To give readers a visceral sense of just how influential boomers have been, Bump borrows an analogy from other chroniclers of this most infamous of American generations: When the boomers entered the world, it was like “a python swallowing a pig.” From tip to tail, boomers changed everything: When they were born, “America unhinged its jaw, for better and worse,” Bump writes, “and the pig began to move through the system.”
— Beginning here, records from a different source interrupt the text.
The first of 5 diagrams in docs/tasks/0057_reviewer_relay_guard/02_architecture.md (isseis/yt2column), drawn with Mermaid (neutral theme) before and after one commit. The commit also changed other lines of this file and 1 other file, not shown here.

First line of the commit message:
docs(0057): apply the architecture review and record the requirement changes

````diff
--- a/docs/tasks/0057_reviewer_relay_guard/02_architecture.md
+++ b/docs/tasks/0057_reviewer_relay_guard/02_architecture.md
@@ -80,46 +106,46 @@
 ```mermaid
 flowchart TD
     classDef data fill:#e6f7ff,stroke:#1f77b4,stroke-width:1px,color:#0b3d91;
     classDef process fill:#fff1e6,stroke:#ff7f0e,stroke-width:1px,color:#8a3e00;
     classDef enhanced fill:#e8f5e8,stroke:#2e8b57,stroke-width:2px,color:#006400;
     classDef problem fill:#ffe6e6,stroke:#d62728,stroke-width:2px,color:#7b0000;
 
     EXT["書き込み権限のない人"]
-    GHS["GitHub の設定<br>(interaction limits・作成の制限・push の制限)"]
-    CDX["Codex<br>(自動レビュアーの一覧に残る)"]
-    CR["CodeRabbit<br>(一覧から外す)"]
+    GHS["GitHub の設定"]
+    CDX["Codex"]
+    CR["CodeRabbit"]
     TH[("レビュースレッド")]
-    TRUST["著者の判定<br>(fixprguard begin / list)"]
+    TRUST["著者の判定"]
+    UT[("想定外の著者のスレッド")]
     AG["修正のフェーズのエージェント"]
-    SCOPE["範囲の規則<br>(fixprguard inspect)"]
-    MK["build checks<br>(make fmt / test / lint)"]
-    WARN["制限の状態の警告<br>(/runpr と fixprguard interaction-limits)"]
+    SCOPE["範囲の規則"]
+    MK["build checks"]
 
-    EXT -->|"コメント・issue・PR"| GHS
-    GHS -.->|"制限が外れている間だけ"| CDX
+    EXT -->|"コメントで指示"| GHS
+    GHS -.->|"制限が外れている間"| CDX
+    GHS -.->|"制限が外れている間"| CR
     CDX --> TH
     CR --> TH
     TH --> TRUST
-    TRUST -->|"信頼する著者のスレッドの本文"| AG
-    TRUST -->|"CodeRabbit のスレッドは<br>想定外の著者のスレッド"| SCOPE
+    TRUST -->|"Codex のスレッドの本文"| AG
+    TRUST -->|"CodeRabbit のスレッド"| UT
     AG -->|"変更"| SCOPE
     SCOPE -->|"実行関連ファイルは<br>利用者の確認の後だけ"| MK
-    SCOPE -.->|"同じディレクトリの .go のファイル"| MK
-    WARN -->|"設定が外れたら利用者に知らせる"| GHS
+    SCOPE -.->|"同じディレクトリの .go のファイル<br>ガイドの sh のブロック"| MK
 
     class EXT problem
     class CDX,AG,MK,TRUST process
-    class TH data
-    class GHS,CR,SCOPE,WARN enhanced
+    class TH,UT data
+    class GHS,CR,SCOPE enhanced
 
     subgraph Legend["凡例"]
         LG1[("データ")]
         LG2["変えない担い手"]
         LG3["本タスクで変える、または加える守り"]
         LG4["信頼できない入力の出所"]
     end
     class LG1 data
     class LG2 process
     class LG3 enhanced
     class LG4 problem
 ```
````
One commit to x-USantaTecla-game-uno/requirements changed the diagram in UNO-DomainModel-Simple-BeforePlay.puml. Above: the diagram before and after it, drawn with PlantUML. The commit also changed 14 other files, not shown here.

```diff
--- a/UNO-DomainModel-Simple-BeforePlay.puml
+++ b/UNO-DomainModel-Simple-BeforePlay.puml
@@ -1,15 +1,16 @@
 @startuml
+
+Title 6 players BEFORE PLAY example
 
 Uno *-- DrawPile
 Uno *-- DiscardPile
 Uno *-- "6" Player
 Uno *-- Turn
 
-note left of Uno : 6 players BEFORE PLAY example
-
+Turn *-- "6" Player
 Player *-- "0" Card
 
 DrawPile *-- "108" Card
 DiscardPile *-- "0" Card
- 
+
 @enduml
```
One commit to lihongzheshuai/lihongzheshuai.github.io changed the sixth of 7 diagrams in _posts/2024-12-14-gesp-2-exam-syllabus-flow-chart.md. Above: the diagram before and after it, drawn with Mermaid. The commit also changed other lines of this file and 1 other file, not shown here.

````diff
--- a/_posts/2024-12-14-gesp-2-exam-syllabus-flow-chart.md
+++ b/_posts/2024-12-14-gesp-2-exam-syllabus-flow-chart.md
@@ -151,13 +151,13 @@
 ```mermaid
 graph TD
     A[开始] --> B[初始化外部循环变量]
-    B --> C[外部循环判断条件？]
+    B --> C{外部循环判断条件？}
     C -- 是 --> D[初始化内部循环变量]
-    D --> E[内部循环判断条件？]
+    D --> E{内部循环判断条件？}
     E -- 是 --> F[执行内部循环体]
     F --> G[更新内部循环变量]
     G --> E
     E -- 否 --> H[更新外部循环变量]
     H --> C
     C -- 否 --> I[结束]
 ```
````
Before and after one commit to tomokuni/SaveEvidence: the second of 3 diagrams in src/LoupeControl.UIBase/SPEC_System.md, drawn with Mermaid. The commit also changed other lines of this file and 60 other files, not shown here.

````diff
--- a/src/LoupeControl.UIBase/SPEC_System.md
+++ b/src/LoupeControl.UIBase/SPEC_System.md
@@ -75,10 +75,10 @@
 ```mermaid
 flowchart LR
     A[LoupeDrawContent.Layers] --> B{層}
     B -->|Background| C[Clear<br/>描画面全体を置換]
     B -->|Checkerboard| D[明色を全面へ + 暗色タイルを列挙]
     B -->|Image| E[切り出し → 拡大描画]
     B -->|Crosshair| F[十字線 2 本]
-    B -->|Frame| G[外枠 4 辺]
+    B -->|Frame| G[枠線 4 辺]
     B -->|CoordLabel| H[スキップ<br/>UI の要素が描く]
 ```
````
Boomer babies fueled a huge spike in diaper sales. American school systems had to rapidly expand classrooms and hire an enormous number of new teachers to make way for the influx of young boomer pupils. While baby boomers spent much of their lives benefiting from a robust economy, Bump observes that their very existence helped to create that prosperity: They were a cohort of historically unprecedented size, whose basic need to be clothed, fed, housed and educated was a decades-long jobs creator and economy stimulator. And they were a cohort whose massive size and timing — not just in the immediate aftermath of World War II, but decades into a postindustrial era of growth, government investment and a strong middle class — meant cultural and economic dominance for much of their lives. As teenagers, boomers saw their desires met by marketers who had only just discovered that teenagers with few obligations and a little disposable cash were a huge potential consumer group. Now, as older adults and retirees with waning obligations and a lot of disposable cash, boomers continue to hold a significant chunk of American wealth and the consumer power that goes with it — and in turn, products and services for boomers have proliferated, a trend that will no doubt continue as they enter their sunset years.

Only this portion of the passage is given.